##### DATA LISTING

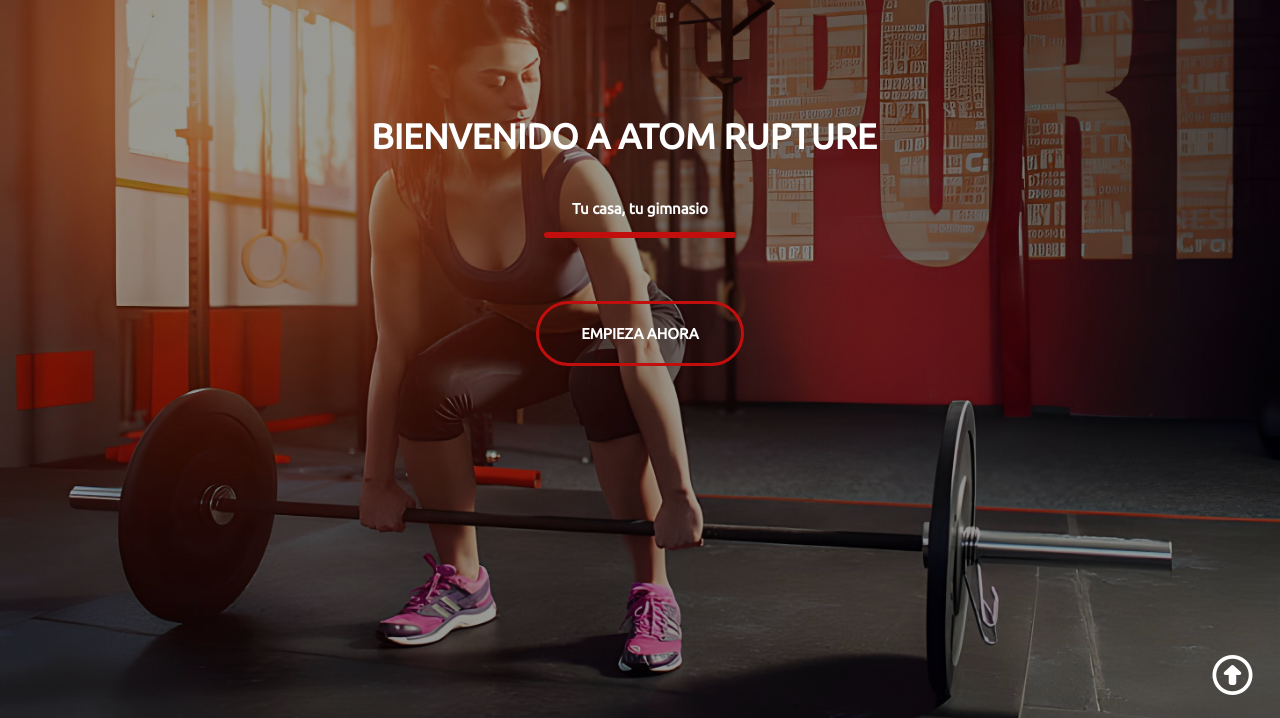
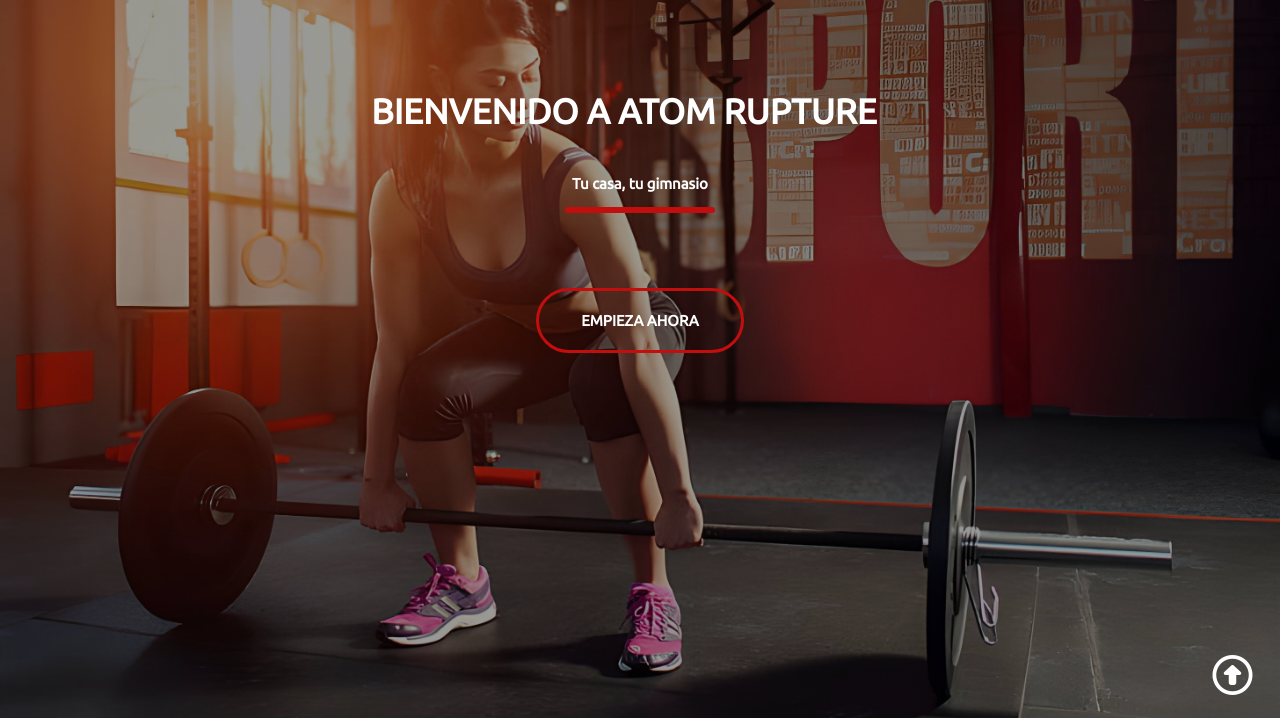
Before and after one commit to AtomRupture/proyecto_rupture, a PHP site: page / in a window 1280 px wide. Shown: the part 82-800 px from the top of the page. Run offline with PHP 8.4, Linux system fonts and the light colour scheme; some libraries are stand-ins or nearby versions; grey boxes are pictures that could not be loaded.

Commit message:
Eliminacion del scroll
Ahora la pagina principal se ve completa y sin el molesto scroll

```diff
--- a/css/style.css
+++ b/css/style.css
@@ -165,7 +165,7 @@ header{
     display: inline-block;
     align-items: center;
     vertical-align: middle;
-    width: 15%;
+    width: 150px;
     margin-left:0rem;
     margin-top: -10.5rem;
     margin-bottom: 3rem;
@@ -178,13 +178,13 @@ header{
 
 .b3{
     text-align: center;
-    padding: 60px 0;
+    padding: 35px 0;
 }
 
 .bt{
     text-align: center;
-    padding: 60px 0;
-    margin: 1rem;
+    padding: 0px 0;
+    margin: 3rem;
 }
 
 .emp-ahr{
@@ -201,16 +201,12 @@ header{
     font-style: normal;
     color: white;
     text-align: center;
-    cursor: pointer;
-    margin-left: 0rem;
     font-size: 15px;
     position: static;
     transition: .50s;
-    margin-top: -13rem;
+    margin-top: -8rem;
+    cursor: pointer;
 
-  }
-  .sec1{
-    max-height: 10rem;
   }
   .emp-ahr::after {
     content: "";
@@ -404,5 +400,5 @@ header{
 
 @keyframes line-1-animation{
     0%   {background-color: #E40b0b; width: 0%;}
-    100% {background-color: #C30E0E; width: 15%;}
+    100% {background-color: #C30E0E; width: 150px;}
 }
```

##########

> _ABOUT THIS TASK_: Output every line of the records above unchanged, and keep the pictures out.

> _EXERCISE RESPONSE_:
Before and after one commit to AtomRupture/proyecto_rupture, a PHP site: page / in a window 1280 px wide. Shown: the part 82-800 px from the top of the page. Run offline with PHP 8.4, Linux system fonts and the light colour scheme; some libraries are stand-ins or nearby versions; grey boxes are pictures that could not be loaded.

Commit message:
Eliminacion del scroll
Ahora la pagina principal se ve completa y sin el molesto scroll

```diff
--- a/css/style.css
+++ b/css/style.css
@@ -165,7 +165,7 @@ header{
     display: inline-block;
     align-items: center;
     vertical-align: middle;
-    width: 15%;
+    width: 150px;
     margin-left:0rem;
     margin-top: -10.5rem;
     margin-bottom: 3rem;
@@ -178,13 +178,13 @@ header{
 
 .b3{
     text-align: center;
-    padding: 60px 0;
+    padding: 35px 0;
 }
 
 .bt{
     text-align: center;
-    padding: 60px 0;
-    margin: 1rem;
+    padding: 0px 0;
+    margin: 3rem;
 }
 
 .emp-ahr{
@@ -201,16 +201,12 @@ header{
     font-style: normal;
     color: white;
     text-align: center;
-    cursor: pointer;
-    margin-left: 0rem;
     font-size: 15px;
     position: static;
     transition: .50s;
-    margin-top: -13rem;
+    margin-top: -8rem;
+    cursor: pointer;
 
-  }
-  .sec1{
-    max-height: 10rem;
   }
   .emp-ahr::after {
     content: "";
@@ -404,5 +400,5 @@ header{
 
 @keyframes line-1-animation{
     0%   {background-color: #E40b0b; width: 0%;}
-    100% {background-color: #C30E0E; width: 15%;}
+    100% {background-color: #C30E0E; width: 150px;}
 }
```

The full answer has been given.